## YOUR INSTRUCTIONS
Reproduce the data that follows precisely.
○ ○ ○ ○
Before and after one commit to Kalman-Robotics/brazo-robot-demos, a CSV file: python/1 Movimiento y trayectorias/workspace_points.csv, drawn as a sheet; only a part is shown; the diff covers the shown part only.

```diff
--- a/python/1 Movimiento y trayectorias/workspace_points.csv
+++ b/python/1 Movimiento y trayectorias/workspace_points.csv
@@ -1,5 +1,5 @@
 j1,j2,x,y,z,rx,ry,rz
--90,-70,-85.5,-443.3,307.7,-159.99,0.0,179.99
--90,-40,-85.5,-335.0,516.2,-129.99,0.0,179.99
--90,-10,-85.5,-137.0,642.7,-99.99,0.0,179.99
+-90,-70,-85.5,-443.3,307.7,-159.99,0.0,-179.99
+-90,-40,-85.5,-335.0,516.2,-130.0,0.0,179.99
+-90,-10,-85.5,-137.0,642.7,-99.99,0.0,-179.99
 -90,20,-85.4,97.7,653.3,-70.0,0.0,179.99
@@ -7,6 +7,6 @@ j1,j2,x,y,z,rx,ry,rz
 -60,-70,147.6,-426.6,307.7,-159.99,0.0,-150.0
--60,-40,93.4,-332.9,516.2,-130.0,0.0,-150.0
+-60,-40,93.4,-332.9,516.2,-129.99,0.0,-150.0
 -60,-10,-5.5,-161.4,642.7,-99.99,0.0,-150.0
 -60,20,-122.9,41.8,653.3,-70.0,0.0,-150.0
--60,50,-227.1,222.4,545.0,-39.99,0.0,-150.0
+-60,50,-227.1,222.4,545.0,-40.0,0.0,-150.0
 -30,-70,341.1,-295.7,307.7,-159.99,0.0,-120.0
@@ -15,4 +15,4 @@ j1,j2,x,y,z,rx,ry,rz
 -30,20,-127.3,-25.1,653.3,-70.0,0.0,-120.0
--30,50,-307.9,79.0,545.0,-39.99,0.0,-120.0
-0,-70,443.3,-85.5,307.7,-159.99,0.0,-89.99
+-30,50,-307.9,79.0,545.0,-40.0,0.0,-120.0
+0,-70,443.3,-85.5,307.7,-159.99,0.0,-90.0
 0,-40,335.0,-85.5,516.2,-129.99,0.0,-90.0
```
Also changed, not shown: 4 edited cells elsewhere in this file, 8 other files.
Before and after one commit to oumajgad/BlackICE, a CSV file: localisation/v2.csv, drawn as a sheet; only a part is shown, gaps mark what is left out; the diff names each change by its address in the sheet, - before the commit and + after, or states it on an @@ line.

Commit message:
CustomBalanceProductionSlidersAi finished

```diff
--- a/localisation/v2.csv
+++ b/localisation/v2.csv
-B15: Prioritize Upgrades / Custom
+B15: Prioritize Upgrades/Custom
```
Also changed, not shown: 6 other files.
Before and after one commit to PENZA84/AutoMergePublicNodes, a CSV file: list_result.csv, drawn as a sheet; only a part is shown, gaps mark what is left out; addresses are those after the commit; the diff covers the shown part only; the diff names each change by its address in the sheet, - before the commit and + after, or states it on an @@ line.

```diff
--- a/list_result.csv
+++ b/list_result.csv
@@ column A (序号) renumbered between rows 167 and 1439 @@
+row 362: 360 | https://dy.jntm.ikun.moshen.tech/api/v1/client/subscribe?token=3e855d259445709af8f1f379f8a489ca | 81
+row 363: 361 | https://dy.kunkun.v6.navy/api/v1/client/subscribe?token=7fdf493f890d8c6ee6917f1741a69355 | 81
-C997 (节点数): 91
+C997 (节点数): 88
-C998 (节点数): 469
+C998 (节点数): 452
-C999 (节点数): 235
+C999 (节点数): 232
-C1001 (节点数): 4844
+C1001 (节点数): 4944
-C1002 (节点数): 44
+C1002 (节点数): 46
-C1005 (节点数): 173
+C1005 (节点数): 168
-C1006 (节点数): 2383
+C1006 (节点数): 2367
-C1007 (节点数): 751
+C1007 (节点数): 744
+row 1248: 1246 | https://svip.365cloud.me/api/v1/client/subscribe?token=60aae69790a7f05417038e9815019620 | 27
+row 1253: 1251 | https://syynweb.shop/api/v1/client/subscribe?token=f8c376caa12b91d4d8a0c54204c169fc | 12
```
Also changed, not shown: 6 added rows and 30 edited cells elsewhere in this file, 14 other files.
○ ○ ○ ○
## ANSWER BOX
Before and after one commit to Kalman-Robotics/brazo-robot-demos, a CSV file: python/1 Movimiento y trayectorias/workspace_points.csv, drawn as a sheet; only a part is shown; the diff covers the shown part only.

```diff
--- a/python/1 Movimiento y trayectorias/workspace_points.csv
+++ b/python/1 Movimiento y trayectorias/workspace_points.csv
@@ -1,5 +1,5 @@
 j1,j2,x,y,z,rx,ry,rz
--90,-70,-85.5,-443.3,307.7,-159.99,0.0,179.99
--90,-40,-85.5,-335.0,516.2,-129.99,0.0,179.99
--90,-10,-85.5,-137.0,642.7,-99.99,0.0,179.99
+-90,-70,-85.5,-443.3,307.7,-159.99,0.0,-179.99
+-90,-40,-85.5,-335.0,516.2,-130.0,0.0,179.99
+-90,-10,-85.5,-137.0,642.7,-99.99,0.0,-179.99
 -90,20,-85.4,97.7,653.3,-70.0,0.0,179.99
@@ -7,6 +7,6 @@ j1,j2,x,y,z,rx,ry,rz
 -60,-70,147.6,-426.6,307.7,-159.99,0.0,-150.0
--60,-40,93.4,-332.9,516.2,-130.0,0.0,-150.0
+-60,-40,93.4,-332.9,516.2,-129.99,0.0,-150.0
 -60,-10,-5.5,-161.4,642.7,-99.99,0.0,-150.0
 -60,20,-122.9,41.8,653.3,-70.0,0.0,-150.0
--60,50,-227.1,222.4,545.0,-39.99,0.0,-150.0
+-60,50,-227.1,222.4,545.0,-40.0,0.0,-150.0
 -30,-70,341.1,-295.7,307.7,-159.99,0.0,-120.0
@@ -15,4 +15,4 @@ j1,j2,x,y,z,rx,ry,rz
 -30,20,-127.3,-25.1,653.3,-70.0,0.0,-120.0
--30,50,-307.9,79.0,545.0,-39.99,0.0,-120.0
-0,-70,443.3,-85.5,307.7,-159.99,0.0,-89.99
+-30,50,-307.9,79.0,545.0,-40.0,0.0,-120.0
+0,-70,443.3,-85.5,307.7,-159.99,0.0,-90.0
 0,-40,335.0,-85.5,516.2,-129.99,0.0,-90.0
```
Also changed, not shown: 4 edited cells elsewhere in this file, 8 other files.
Before and after one commit to oumajgad/BlackICE, a CSV file: localisation/v2.csv, drawn as a sheet; only a part is shown, gaps mark what is left out; the diff names each change by its address in the sheet, - before the commit and + after, or states it on an @@ line.

Commit message:
CustomBalanceProductionSlidersAi finished

```diff
--- a/localisation/v2.csv
+++ b/localisation/v2.csv
-B15: Prioritize Upgrades / Custom
+B15: Prioritize Upgrades/Custom
```
Also changed, not shown: 6 other files.
Before and after one commit to PENZA84/AutoMergePublicNodes, a CSV file: list_result.csv, drawn as a sheet; only a part is shown, gaps mark what is left out; addresses are those after the commit; the diff covers the shown part only; the diff names each change by its address in the sheet, - before the commit and + after, or states it on an @@ line.

```diff
--- a/list_result.csv
+++ b/list_result.csv
@@ column A (序号) renumbered between rows 167 and 1439 @@
+row 362: 360 | https://dy.jntm.ikun.moshen.tech/api/v1/client/subscribe?token=3e855d259445709af8f1f379f8a489ca | 81
+row 363: 361 | https://dy.kunkun.v6.navy/api/v1/client/subscribe?token=7fdf493f890d8c6ee6917f1741a69355 | 81
-C997 (节点数): 91
+C997 (节点数): 88
-C998 (节点数): 469
+C998 (节点数): 452
-C999 (节点数): 235
+C999 (节点数): 232
-C1001 (节点数): 4844
+C1001 (节点数): 4944
-C1002 (节点数): 44
+C1002 (节点数): 46
-C1005 (节点数): 173
+C1005 (节点数): 168
-C1006 (节点数): 2383
+C1006 (节点数): 2367
-C1007 (节点数): 751
+C1007 (节点数): 744
+row 1248: 1246 | https://svip.365cloud.me/api/v1/client/subscribe?token=60aae69790a7f05417038e9815019620 | 27
+row 1253: 1251 | https://syynweb.shop/api/v1/client/subscribe?token=f8c376caa12b91d4d8a0c54204c169fc | 12
```
Also changed, not shown: 6 added rows and 30 edited cells elsewhere in this file, 14 other files.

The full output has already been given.